What is being asked:
Give the number of lines in the records below that contain the word "width", and nothing more.

Saved entries

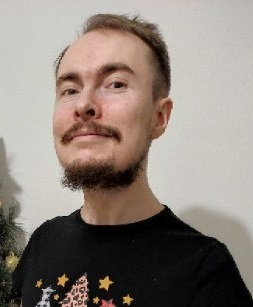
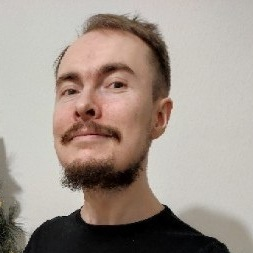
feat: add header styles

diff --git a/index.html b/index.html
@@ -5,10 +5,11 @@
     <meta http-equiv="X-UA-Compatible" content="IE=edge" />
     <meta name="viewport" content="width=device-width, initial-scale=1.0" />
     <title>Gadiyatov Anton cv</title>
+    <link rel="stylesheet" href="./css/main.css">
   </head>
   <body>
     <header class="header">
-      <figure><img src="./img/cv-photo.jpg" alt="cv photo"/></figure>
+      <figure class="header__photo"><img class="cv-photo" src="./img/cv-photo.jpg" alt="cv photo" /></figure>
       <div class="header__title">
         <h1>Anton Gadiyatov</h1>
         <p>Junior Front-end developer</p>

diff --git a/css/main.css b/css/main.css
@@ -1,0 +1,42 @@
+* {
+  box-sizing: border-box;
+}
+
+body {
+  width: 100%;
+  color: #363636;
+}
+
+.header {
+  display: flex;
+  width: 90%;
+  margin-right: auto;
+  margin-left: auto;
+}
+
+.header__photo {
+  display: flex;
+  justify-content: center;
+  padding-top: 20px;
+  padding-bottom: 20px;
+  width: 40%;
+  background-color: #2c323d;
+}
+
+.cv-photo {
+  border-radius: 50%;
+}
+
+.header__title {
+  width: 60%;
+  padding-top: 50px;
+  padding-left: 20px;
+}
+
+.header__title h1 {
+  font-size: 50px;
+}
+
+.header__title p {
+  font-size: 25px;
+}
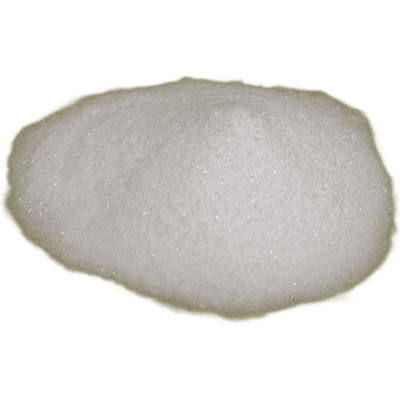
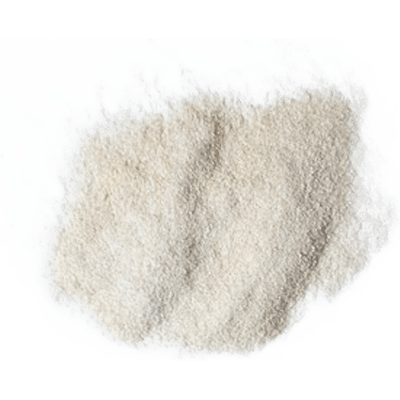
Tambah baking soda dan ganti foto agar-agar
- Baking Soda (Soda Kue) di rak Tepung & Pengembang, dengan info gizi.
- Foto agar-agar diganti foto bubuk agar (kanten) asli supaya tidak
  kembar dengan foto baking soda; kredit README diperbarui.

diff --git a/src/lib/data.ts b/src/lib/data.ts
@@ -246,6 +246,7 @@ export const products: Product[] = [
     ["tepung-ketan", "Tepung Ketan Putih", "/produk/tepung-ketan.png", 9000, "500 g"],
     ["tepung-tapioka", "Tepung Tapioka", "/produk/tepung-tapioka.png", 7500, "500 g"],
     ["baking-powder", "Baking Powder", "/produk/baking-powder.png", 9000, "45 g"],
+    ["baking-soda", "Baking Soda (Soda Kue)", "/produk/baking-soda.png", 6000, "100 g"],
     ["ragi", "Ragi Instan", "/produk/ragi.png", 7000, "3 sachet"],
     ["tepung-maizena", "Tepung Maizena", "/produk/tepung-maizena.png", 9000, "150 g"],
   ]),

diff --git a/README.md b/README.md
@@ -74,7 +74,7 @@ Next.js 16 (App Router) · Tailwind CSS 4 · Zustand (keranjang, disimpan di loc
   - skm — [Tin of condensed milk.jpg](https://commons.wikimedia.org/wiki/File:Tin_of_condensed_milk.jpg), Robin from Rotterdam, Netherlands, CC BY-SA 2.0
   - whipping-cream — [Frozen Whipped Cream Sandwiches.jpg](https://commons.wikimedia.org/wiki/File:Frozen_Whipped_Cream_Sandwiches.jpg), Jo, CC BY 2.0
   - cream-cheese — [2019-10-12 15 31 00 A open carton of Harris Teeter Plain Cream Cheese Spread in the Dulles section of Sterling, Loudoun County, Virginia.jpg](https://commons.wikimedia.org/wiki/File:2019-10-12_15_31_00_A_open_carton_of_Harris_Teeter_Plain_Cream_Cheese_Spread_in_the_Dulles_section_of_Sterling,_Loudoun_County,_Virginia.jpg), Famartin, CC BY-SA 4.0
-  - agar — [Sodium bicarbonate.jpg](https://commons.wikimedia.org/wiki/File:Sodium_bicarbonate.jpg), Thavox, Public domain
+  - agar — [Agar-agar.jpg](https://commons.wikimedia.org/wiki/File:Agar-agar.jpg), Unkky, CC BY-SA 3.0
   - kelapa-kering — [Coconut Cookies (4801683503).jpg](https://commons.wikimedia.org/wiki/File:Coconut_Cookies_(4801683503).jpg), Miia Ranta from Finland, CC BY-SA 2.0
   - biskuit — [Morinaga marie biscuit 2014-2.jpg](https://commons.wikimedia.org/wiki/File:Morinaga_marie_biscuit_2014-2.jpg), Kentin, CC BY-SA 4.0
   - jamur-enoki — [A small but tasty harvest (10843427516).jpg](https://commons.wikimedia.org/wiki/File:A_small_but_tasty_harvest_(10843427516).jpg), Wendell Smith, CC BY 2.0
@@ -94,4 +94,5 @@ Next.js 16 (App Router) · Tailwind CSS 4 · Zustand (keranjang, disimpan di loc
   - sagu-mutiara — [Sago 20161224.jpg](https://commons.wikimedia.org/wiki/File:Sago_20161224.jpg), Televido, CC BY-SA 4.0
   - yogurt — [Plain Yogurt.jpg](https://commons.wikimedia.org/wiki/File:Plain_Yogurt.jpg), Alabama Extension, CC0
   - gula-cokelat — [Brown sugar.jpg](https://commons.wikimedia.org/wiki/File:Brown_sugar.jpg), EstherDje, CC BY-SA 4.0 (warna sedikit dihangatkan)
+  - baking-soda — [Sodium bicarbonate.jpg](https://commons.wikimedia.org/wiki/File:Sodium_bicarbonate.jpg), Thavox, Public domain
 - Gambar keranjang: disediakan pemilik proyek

Answer area:
5